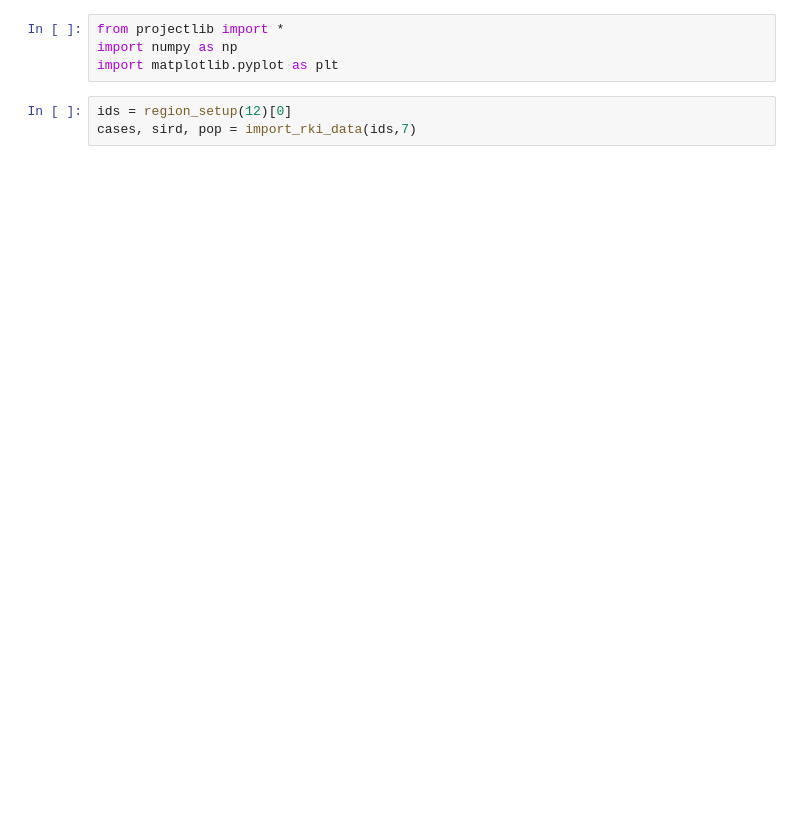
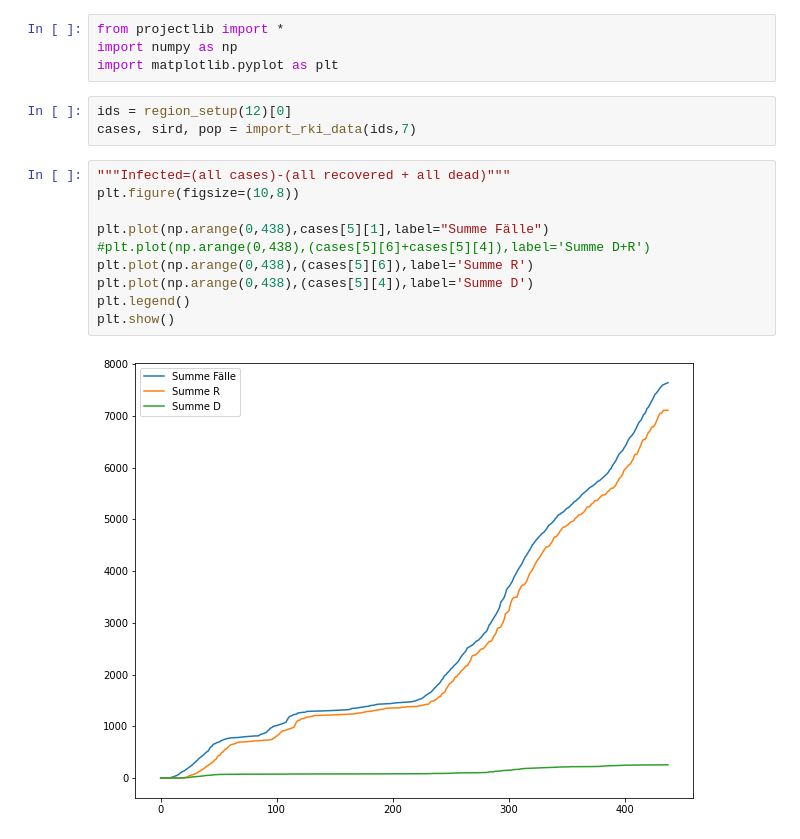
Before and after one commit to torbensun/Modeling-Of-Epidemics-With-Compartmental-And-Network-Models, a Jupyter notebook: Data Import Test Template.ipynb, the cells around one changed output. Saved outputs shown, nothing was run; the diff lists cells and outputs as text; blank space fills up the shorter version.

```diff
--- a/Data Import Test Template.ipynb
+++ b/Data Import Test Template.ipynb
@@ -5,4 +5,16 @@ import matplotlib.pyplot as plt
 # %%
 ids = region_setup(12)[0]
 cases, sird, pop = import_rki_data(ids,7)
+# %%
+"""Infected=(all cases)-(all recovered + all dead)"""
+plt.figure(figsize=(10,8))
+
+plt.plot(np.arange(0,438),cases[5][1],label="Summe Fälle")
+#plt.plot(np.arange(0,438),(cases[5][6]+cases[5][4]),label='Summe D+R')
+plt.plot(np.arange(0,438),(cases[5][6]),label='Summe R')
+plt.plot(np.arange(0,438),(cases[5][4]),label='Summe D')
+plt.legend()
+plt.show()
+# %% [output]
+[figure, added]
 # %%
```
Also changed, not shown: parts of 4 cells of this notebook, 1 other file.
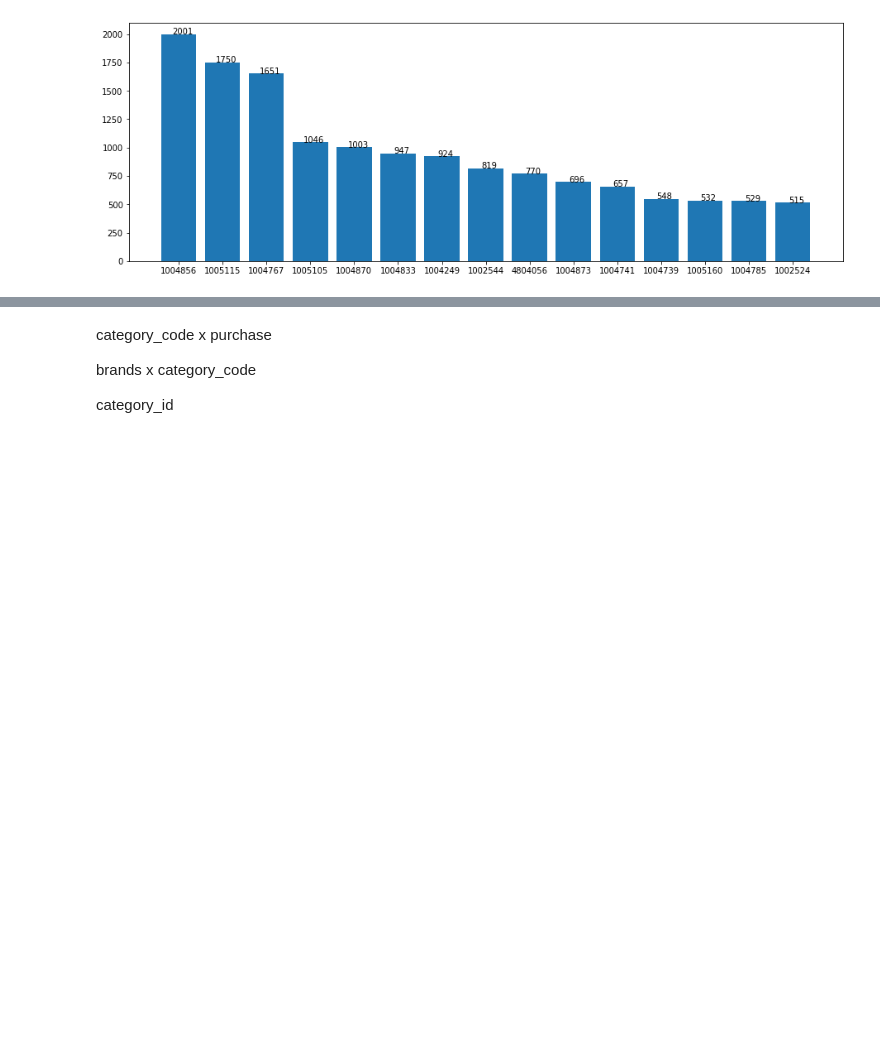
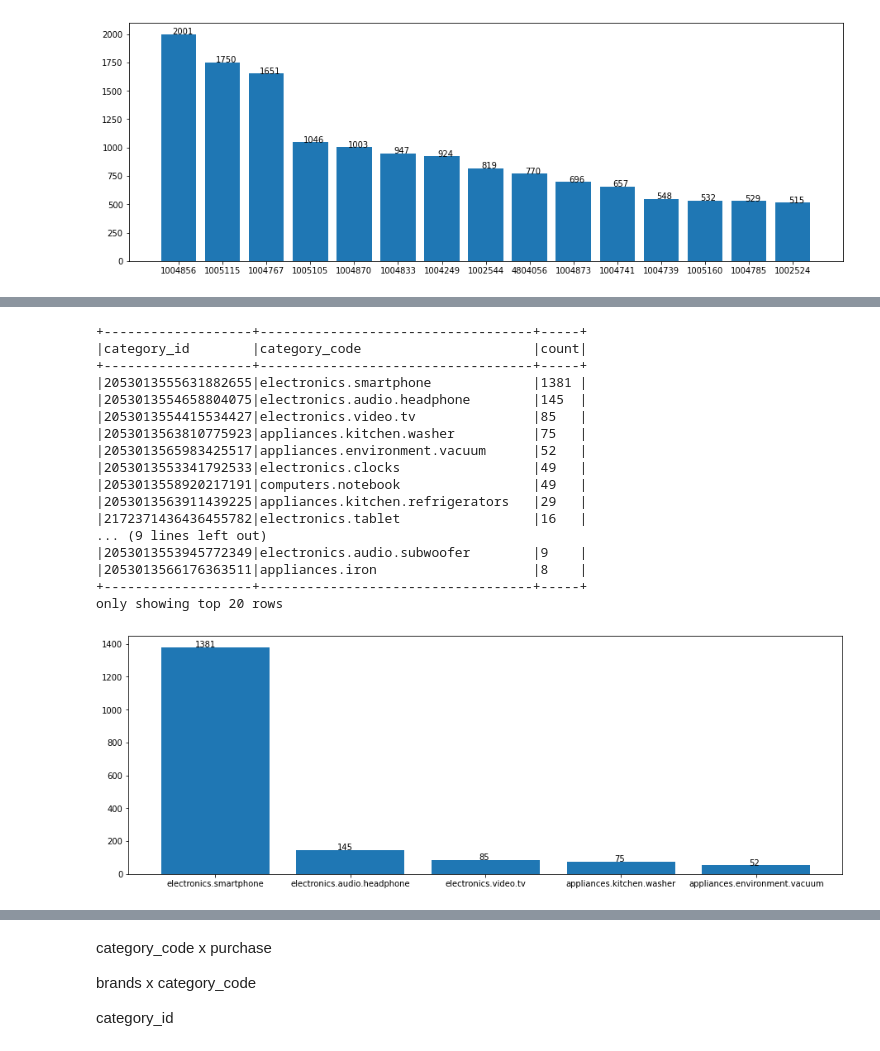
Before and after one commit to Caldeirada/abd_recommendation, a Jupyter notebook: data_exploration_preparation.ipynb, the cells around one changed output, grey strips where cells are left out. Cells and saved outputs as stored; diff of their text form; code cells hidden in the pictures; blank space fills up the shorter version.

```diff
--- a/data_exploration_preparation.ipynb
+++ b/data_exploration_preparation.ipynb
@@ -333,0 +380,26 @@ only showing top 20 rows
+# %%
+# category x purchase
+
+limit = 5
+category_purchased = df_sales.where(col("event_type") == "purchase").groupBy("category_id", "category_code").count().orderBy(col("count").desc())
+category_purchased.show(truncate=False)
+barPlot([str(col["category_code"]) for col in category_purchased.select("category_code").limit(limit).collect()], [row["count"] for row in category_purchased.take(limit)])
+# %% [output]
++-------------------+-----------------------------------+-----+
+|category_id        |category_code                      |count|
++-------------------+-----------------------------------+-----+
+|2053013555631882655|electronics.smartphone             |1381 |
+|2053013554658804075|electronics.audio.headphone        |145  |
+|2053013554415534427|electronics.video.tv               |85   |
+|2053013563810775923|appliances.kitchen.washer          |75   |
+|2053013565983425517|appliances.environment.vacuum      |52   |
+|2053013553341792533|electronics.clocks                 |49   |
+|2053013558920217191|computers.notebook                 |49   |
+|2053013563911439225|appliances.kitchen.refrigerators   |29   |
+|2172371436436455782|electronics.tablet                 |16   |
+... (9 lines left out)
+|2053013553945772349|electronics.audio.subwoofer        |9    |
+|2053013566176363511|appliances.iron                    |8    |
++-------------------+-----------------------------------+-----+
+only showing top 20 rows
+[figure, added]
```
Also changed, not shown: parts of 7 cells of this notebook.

Task details:
Every line in the records above that contains the word "Also" is to be copied out.

Task response:
Also changed, not shown: parts of 4 cells of this notebook, 1 other file.
Also changed, not shown: parts of 7 cells of this notebook.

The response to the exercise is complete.